In fact, so many ships can be found in Norfolk that Navy Secretary John F. Lehman Jr. has warned that some should be moved to other ports to lessen the Navy's vulnerability to a surprise attack.

While the Navy here is divided into four major bases, the bulk of activity takes place at at Norfolk Naval Base. NOB, as the sailors call it, (short for Naval Operating Base) is a minicity big enough for its own police force, two gasoline stations, four chapels, two 24-lane bowling alleys, eight softball fields, a giant supply center billed as the world's largest department store, and what will soon be three fast food restaurants.

Overseeing the sailors and ships is one of the Defense Department's major unified commands, CINCLANT, or the Navy's Atlantic command.

Presided over by a four-star admiral, this command works out of an unimposing compound of squat red brick buildings, once a military hospital.

Navy officials say the compound, where accused spy John Walker worked for six years, constitutes a nerve center for the Navy that is second only to the Pentagon. Besides the command of of the Navy's Atlantic Fleet, it houses the command of all U.S. forces -- Navy and otherwise -- assigned to the Atlantic and the Atlantic forces for NATO, whose separate building is distinguished by the black limousines in the driveway and the three-foot high missile-shaped markers that edge the sidewalks.

While the Navy dominates Norfolk, there are other lures here for Soviet agents: the Central Intelligence Agency is not far away with Camp Perry, which poses as a Defense Department installation but is known internationally as "The Farm." The Air Force operates a giant base of its own, Langley AFB, in Hampton, home of the Tactical Air Command, and the Army has a training headquarters and a transportation testing base.

To support the immense military establishment, nearly a thousand defense contractors maintain offices in the region, including VSE Corp., which employed Arthur Walker. He is accused of passing VSE documents on Navy ships to the Soviets. The biggest shipyards in the country are here, including Newport News Shipbuilding and Dry Dock Co., the only shipyard big enough to build aircraft carriers. That yard and a government-run one in Portsmouth contain sensitive design and repair facilities that work on nuclear-powered submarines.

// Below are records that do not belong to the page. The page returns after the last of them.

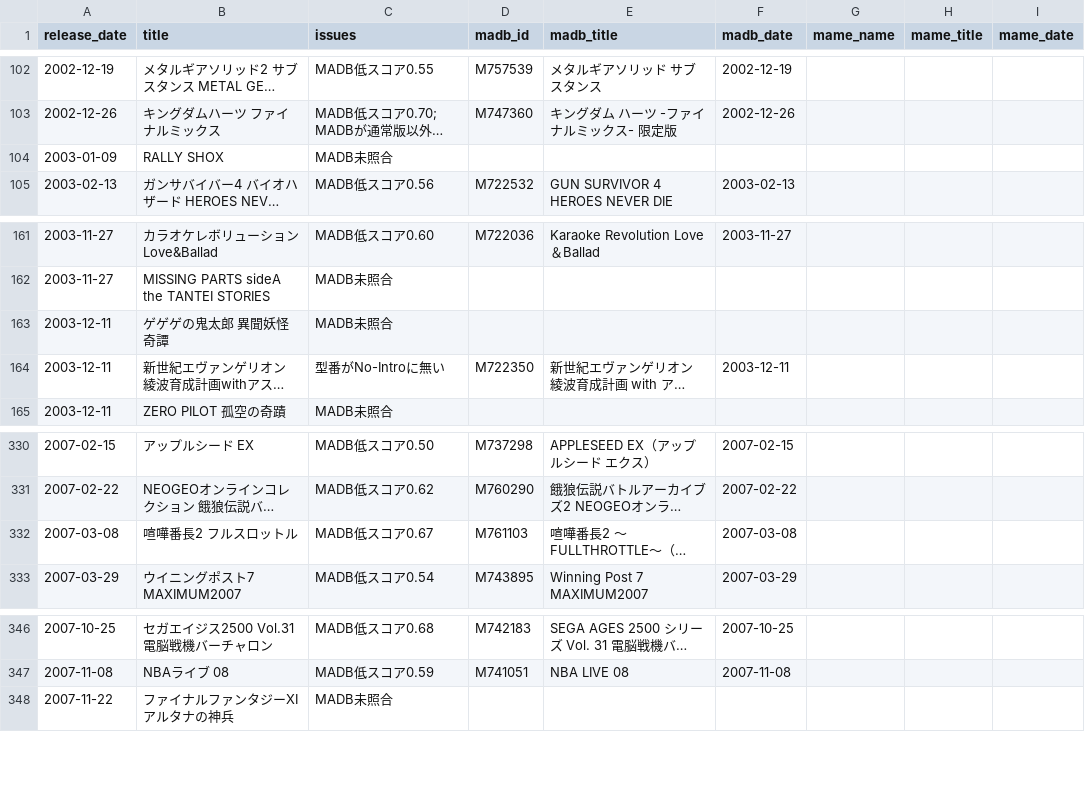
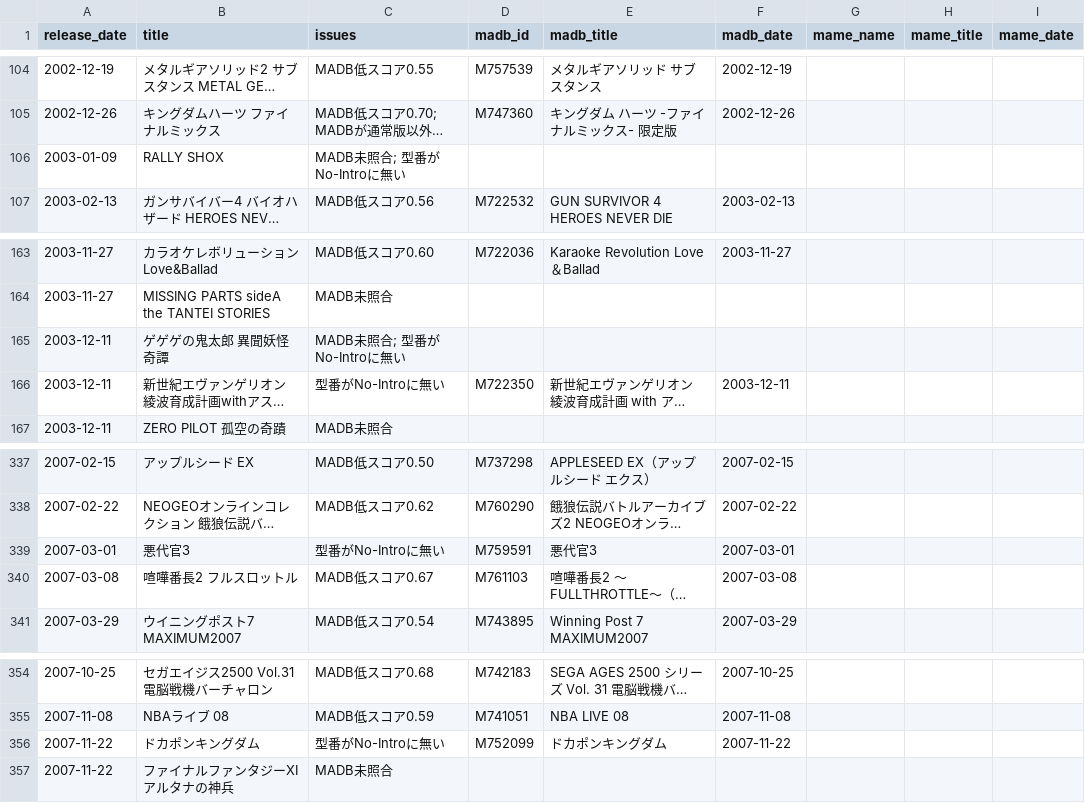
Before and after one commit to moheronemy/retro-game-db, a CSV file: data/ps2/review/match_report.csv, drawn as a sheet; only a part is shown, gaps mark what is left out; long unchanged cells end in …; addresses are those after the commit; the diff covers the shown part only; the diff names each change by its address in the sheet, - before the commit and + after, or states it on an @@ line.

```diff
--- a/data/ps2/review/match_report.csv
+++ b/data/ps2/review/match_report.csv
-C106 (issues): MADB未照合
+C106 (issues): MADB未照合; 型番がNo-Introに無い
-C165 (issues): MADB未照合
+C165 (issues): MADB未照合; 型番がNo-Introに無い
+row 339: 2007-03-01 | 悪代官3 | 型番がNo-Introに無い | M759591 | 悪代官3 | 2007-03-01
+row 356: 2007-11-22 | ドカポンキングダム | 型番がNo-Introに無い | M752099 | ドカポンキングダム | 2007-11-22
```
Also changed, not shown: 7 added rows elsewhere in this file, data/ps2/jp_non_retail.csv, 7 other files.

It was in Norfolk that John Walker, arrested May 29 on espionage charges and believed to be the head of the espionage ring, spent much of his career. He worked as a communications officer in the Atlantic Fleet Headquarters between 1967 to 1969 and 1974 to 1976. He was assigned first to the prestigious submarine command known as "SUBLANT," then to an amphibious forces command, and then to the surface forces, known as "SURFLANT."

While his posts involved very little decision-making, they should have given him wide access to sensitive material, including communications with the nation's submarine force and probably the highly restricted reports of American intelligence on the operations of Soviet submarines.

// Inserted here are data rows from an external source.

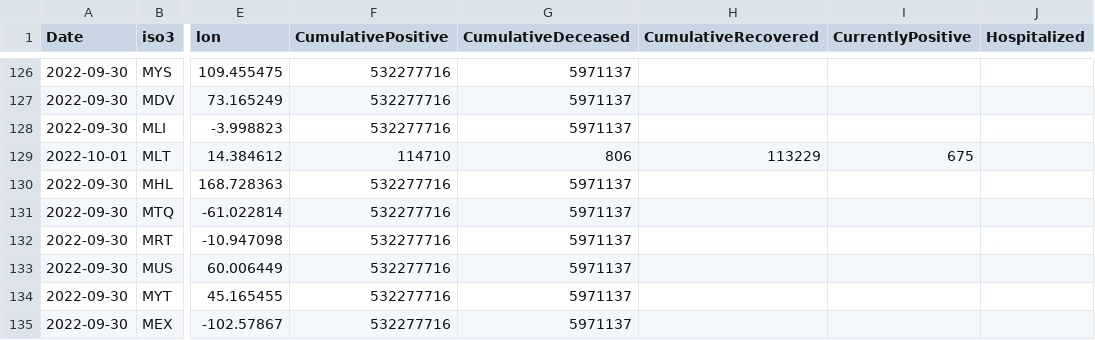
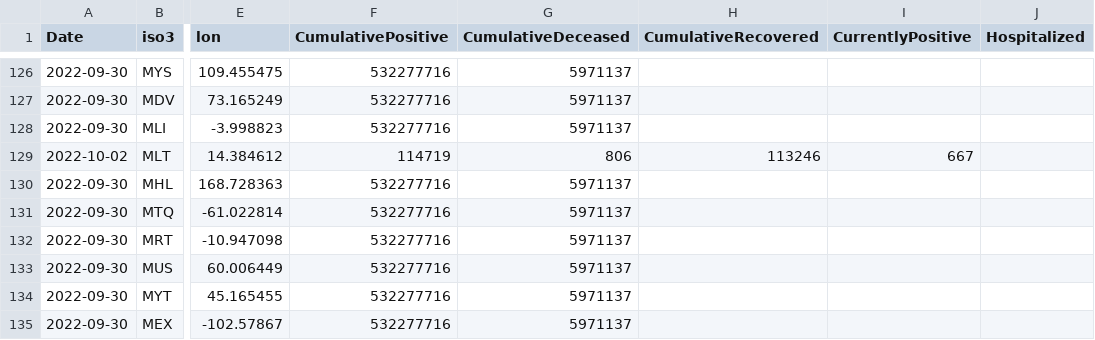
Before and after one commit to romyhansum/COVID-19, a CSV file: data-by-country/jrc-covid-19-countries-20221002.csv, drawn as a sheet; only a part is shown, gaps mark what is left out; the diff names each change by its address in the sheet, - before the commit and + after, or states it on an @@ line.

```diff
--- a/data-by-country/jrc-covid-19-countries-20221002.csv
+++ b/data-by-country/jrc-covid-19-countries-20221002.csv
-A129 (Date): 2022-10-01
+A129 (Date): 2022-10-02
-F129 (CumulativePositive): 114710
+F129 (CumulativePositive): 114719
-H129 (CumulativeRecovered): 113229
+H129 (CumulativeRecovered): 113246
-I129 (CurrentlyPositive): 675
+I129 (CurrentlyPositive): 667
```
Also changed, not shown: data-by-country/jrc-covid-19-countries-latest.csv, data-of-world/jrc-covid-19-world-latest.csv, 5 other files.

He was cleared to handle top-secret messages and highly trained in the operation of the Navy's crpytographic system that scrambles radio messages into unintelligible garble.

Navy officials decline to discuss security measures here except in the broadest of terms.

Retired officers say Walker could have done the most damage from 1967 to 1969 when he was assigned to the SUBLANT staff.

Submarines are considered in some ways to be the most valuable of U.S. nuclear forces because they are hard to detect and the only force expected to survive a nuclear attack.

If Walker passed information to the Soviets about the suspected location of their submarines, "They could have formed a better idea of how good our system worked than we have ourselves," said retired Adm. Eugene Carroll, with the Center for Defense Information.

In addition, some Navy officials fear, Walker, and his alleged associate Jerry Whitworth in California, also a communications expert, might have passed enough information for scrambling messages to enable the Soviets to break the Navy's cryptographic code and decipher electronic signals that their spy ships routinely pick up.

"Cryptographic material, that's the keys to the kingdom," said Carroll. "There is nothing more sensitive."